An extremely rare porcelain bowl was discovered by an antique enthusiast at a yard sale in the New Haven area. While this person thought it was a special find, "special" turned out to be an understatement.
Sotheby's, one of the world's biggest auction houses, confirmed that the bowl dated back to the Ming Dynasty in the 15th century. According to specialists, the bowl's intricate floral design in white and blue are a trademark of that period.
The Washington Post reports that the head of Sotheby's Chinese Works of Art Department, Angela McAteer, said that it's a "once in a lifetime discovery" that Chinese art specialists can only dream of. McAteer added that there are only six other bowls currently known to exist, and those can be found in museums around the world. Sotheby's confirms that there are two such bowls in London; one can be found at the British Museum and the other at the Victoria & Albert Museum. Two are in the National Palace Museum in Taipei, Taiwan, and one is in the National Museum of Iran. This recent find is the sixth bowl and the only one in the United States.
While it's a "frustrating mystery" as to how this rare artifact ended up in Connecticut, McAteer surmises that it may have been passed down from generation to generation. Obviously, they may not have known the true value of it since it ended up in a yard sale.

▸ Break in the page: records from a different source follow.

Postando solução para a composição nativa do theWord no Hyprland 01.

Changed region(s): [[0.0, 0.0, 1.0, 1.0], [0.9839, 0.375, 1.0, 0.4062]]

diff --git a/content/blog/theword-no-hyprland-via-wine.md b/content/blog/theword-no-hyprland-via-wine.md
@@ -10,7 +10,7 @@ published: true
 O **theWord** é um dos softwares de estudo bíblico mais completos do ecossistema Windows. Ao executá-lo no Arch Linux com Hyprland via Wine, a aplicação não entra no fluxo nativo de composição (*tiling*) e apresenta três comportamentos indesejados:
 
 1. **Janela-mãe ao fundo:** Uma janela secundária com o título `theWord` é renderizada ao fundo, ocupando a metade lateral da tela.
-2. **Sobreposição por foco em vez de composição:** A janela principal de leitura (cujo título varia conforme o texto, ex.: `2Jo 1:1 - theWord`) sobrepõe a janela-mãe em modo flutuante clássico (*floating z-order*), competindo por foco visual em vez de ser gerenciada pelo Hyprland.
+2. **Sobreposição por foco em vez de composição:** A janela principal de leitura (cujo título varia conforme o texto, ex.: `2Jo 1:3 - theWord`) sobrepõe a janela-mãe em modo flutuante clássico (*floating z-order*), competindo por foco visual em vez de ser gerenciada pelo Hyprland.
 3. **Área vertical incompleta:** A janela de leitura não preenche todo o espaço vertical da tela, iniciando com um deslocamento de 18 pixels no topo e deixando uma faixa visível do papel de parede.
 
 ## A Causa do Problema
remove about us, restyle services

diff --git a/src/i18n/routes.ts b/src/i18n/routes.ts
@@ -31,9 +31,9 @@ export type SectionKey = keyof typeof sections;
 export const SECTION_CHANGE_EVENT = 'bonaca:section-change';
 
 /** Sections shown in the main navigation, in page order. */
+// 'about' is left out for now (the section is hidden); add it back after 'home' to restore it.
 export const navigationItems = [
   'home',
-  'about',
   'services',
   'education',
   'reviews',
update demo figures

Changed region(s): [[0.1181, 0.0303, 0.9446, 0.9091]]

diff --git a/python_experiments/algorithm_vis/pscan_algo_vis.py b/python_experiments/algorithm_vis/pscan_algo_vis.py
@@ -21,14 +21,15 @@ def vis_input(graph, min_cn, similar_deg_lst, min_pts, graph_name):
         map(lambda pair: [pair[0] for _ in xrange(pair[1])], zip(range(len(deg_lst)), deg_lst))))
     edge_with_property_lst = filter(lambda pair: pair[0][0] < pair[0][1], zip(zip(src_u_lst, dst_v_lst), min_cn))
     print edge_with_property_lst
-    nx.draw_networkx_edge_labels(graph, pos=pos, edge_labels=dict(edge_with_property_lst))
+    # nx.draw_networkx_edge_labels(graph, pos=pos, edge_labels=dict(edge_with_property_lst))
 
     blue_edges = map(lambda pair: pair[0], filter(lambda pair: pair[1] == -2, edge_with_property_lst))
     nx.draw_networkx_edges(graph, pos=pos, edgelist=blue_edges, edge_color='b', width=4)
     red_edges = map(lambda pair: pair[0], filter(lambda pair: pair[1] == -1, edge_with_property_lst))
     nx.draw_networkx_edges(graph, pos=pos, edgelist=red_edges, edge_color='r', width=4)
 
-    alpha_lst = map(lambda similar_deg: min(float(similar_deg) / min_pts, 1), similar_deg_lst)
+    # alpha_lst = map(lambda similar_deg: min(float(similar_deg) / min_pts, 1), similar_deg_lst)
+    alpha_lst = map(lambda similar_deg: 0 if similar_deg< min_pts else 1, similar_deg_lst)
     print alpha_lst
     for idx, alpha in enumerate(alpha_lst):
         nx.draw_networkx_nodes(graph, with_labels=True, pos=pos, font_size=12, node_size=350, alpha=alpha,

While the buyer's name hasn't been released, he bought the bowl for a mere $35. He then emailed Sotheby's for an evaluation, and they sent specialists to examine the bowl in person. To say it was a steal is the understatement of centuries. Sotheby's estimate of the bowl's value at between $300,000 to $500,000.
CNN reveals that the "lotus bowl" was auctioned as a part of Sotheby's "Asia Week," a series of sales featuring contemporary art, antiques, and artifacts from Asia. On Wednesday, the artifact earned 15 bids. The official purchase price declared was $721,000. The name of the final buyer was not disclosed.
At this time, no scientific tests were performed. The bowl was examined by specialists and declared authentic based on the excellent and unmatched porcelain work from the Yongle Period in the early 1400s. The design on the outside features four blossoms of lotus, peony, chrysanthemum, and pomegranate flower. On the inside, there's a medallion a quatrefoil motif surrounded by a floral design. Intricate patterns adorn the inside and outside borders. It's called a "lotus bowl," as the shape resembles a lotus.
The bowl measures just a little over six inches in diameter. While the bowl may have had artistic value, it may have also been used in a practical manner. The bowl may have been part of a set and used for eating. It's not absurd to think that it may have been a bowl for noodle soup for the very rich.
McAteer, in a press statement, says that this rare find is just a reminder that there may be "precious works of art remain hidden in plain sight just waiting to be found." The next time you encounter a yard sale, keep your eyes wide open.